Shontel Brown followed a passion for public service, becoming the first woman and first African American to head the Cuyahoga County Democratic Party
Public service has always been a part of Shontel Brown’s life. Even as a child, the 2012 Cuyahoga Community College graduate was motivated to help those who couldn’t help themselves.
“It’s something that is innate in my family,” Brown said. “I grew up around it. We were always active members in our church. I viewed it as an honor and privilege to help others.”
But public service is one thing — a career on the uppermost rungs of regional government is another. When she enrolled at Tri-C, Brown didn’t have any designs on a career in politics. She had built a successful career in the sales and marketing field. Her professional claim to fame was as the founder and owner of Diversified Digital Solutions, a printing and promotions company serving the small and midsized business space.
Her Tri-C business management degree was meant to serve as additional momentum for her private-sector career.
“I really just wanted to complete my degree and continue on my career path,” said Brown, 43. “I had this idea that society wants you to have a college degree, and I wanted to meet that expectation.”
But as she progressed at Tri-C, and as she continued to build her company, Brown started seeing parallels between her job as a business executive and the job of elected officials. It rekindled her interest in public service.
“I had worked in sales and marketing, I was making a good living, but I was also finding out that money isn’t everything,” she said.
Brown decided to run for public office, serving three years on the Warrensville Heights City Council before becoming District 9 representative on the Cuyahoga County Council. But it was all a prelude to her current position.
In 2017, Brown was elected chair of the Cuyahoga County Democratic Party. She is the first woman, and the first African American, to hold the position.
It’s a position that allows her to utilize all of her accumulated business and executive experience in a role that serves not just the party, but the community at large.
“It just kind of hit me one day that I’m doing virtually everything a CEO does, at the top of a very influential organization,” Brown said.
Brown will reach the halfway point of her four-year term in August. At the outset of her term, one of her goals was to increase voter turnout.
“Last year, we delivered the highest voter turnout in a midterm election,” Brown said. “About 55 percent of registered voters went to the polls. The usual turnout for a midterm is 40 to 45 percent.”
In the remainder of her term, Brown wants to continue encouraging voter turnout while helping to advance the Democratic Party’s other objectives throughout the region. As she does, she’ll draw on a knowledge and skill base that was cultivated with help from Tri-C.
“At Tri-C, I learned more about organizational structures and economics and how all of that can impact a city and a county,” Brown said. “I learned more about developing and maintaining good relationships with people.

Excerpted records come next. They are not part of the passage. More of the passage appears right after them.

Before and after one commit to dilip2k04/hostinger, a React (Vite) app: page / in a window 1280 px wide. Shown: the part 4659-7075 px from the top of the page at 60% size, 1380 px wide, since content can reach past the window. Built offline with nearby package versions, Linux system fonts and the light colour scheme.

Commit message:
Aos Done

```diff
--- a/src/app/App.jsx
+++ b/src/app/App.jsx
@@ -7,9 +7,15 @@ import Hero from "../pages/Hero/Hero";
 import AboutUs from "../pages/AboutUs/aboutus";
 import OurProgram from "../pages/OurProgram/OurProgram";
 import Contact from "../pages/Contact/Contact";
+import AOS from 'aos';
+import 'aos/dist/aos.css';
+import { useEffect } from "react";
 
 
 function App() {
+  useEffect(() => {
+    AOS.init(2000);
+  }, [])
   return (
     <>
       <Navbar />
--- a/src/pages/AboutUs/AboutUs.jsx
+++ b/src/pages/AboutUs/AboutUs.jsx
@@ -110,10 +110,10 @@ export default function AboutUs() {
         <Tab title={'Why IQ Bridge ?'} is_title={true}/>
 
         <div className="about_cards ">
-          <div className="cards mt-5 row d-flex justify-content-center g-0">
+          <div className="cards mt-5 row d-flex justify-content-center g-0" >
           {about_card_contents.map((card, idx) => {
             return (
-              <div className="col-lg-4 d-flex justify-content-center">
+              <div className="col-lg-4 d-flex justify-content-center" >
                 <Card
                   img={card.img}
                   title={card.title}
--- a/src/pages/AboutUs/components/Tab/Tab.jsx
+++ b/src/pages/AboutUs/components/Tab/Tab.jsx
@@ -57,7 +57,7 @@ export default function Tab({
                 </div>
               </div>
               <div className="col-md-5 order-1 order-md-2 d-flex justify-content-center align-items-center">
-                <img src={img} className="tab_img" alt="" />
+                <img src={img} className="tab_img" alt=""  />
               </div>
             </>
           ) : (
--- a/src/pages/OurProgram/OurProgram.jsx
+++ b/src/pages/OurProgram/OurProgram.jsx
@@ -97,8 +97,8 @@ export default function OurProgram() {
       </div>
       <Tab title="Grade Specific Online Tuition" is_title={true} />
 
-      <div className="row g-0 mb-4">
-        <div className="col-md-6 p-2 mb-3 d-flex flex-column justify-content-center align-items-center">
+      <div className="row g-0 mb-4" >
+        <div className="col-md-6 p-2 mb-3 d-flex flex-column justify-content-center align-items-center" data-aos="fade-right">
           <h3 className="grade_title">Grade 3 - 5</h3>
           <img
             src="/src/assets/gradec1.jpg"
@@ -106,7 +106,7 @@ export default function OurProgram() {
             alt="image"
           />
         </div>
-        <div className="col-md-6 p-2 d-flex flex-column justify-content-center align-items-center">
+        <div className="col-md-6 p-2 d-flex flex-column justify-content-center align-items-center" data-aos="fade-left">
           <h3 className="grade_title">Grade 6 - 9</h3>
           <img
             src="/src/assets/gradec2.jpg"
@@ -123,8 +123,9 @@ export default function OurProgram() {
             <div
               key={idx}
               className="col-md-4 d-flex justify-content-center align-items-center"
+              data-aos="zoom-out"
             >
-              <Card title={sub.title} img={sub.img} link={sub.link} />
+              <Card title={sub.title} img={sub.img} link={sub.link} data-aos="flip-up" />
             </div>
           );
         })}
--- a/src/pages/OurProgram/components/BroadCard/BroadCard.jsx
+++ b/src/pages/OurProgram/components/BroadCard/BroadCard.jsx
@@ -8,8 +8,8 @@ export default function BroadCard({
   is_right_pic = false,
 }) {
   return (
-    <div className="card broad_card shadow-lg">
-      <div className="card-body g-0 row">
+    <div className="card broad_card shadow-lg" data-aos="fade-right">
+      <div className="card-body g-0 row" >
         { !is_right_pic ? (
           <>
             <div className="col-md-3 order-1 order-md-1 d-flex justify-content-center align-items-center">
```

“A lot of people don’t realize that the curriculum at Tri-C is tough. It’s going to challenge you and prepare you for the world. You’re going to develop communication skills, you’re going to learn how to persevere when things aren’t going your way. I had trouble in math class, but my teacher was supportive and showed me that I could be successful as long as I put in the work. Those are valuable lessons that I still use to this day.”
March 15, 2019
Erik Cassano, 216-987-3577 or email@example.com